Title Ownership in biological technology
book jacket
Descript 66 p
Note Source: Masters Abstracts International, Volume: 46-04, page: 1859
Adviser: Lisa Maruca
Thesis (M.I.S.)--Wayne State University, 2008
What is it to be human? It is compelling to think of bits of code translated through digital means in order to get a picture of a person on a monitor, or genetic code assembled into tissue, arranged to form a three-dimensional air-breathing human. The technological and molecular revolutions may have more in common than we could ever imagine. Specifically, these innovations could relate on a legal platform in the area of authorship, copyright and patenting. The science fiction story, Blade Runner, is used as a metaphor through this thesis. Director Ridley Scott paints a picture of a futuristic authorship scenario, with the Tyrell Corporation patenting synthetically bred humans called "replicants." In essence, these are human clones for consumerist purposes in a future society. I also discuss authorship by drawing a cultural, philosophical, legal and an international view to the patenting of human biological elements. I have concerns that as a society, we may be dehumanizing ourselves by patenting genes and tissues, choosing profits over the sharing of knowledge. Further, considering how the episode of everlasting copyright has played out in the American courts, in reference to the Eldred v. Ashcroft case challenging the Copyright Term Extension Act; it seems that we are doomed to follow a similar path. Life could be copyrighted as a book or idea, and patenting could follow a similar scenario. Copyright extensions of "limited terms" could add up to a nearly perpetual time allowance of ownership. We might even question if practically perpetual copyright is crimping free speech and culture?
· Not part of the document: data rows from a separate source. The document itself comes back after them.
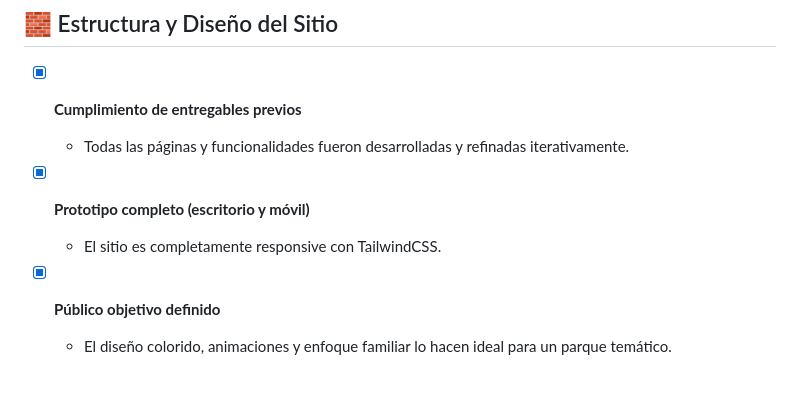
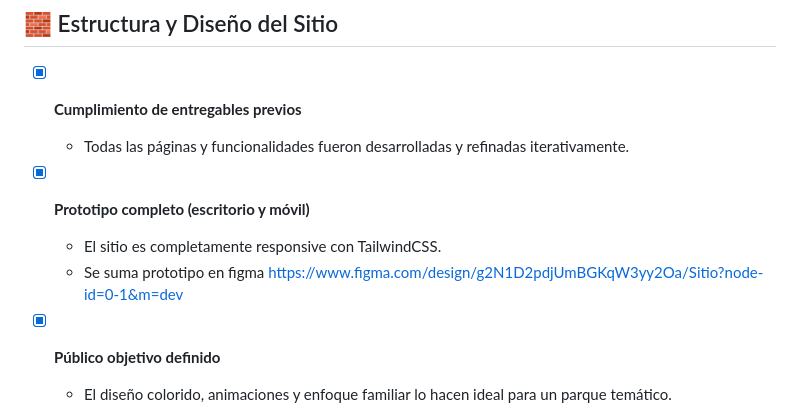
Before and after one commit to ElizabethCorrea13/wonkas-park, a Markdown page: README.md, the part around the change. Rendered like a GitHub page; blank space fills up the shorter version.

```diff
--- a/README.md
+++ b/README.md
@@ -17,6 +17,7 @@
 
 - [x] **Prototipo completo (escritorio y móvil)**
   - El sitio es completamente responsive con TailwindCSS.
+  - Se suma prototipo en figma https://www.figma.com/design/g2N1D2pdjUmBGKqW3yy2Oa/Sitio?node-id=0-1&m=dev
 
 - [x] **Público objetivo definido**
   - El diseño colorido, animaciones y enfoque familiar lo hacen ideal para un parque temático.
```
School code: 0254
Host Item Masters Abstracts International 46-04
Subject Law
Computer Science
Alt Author Wayne State University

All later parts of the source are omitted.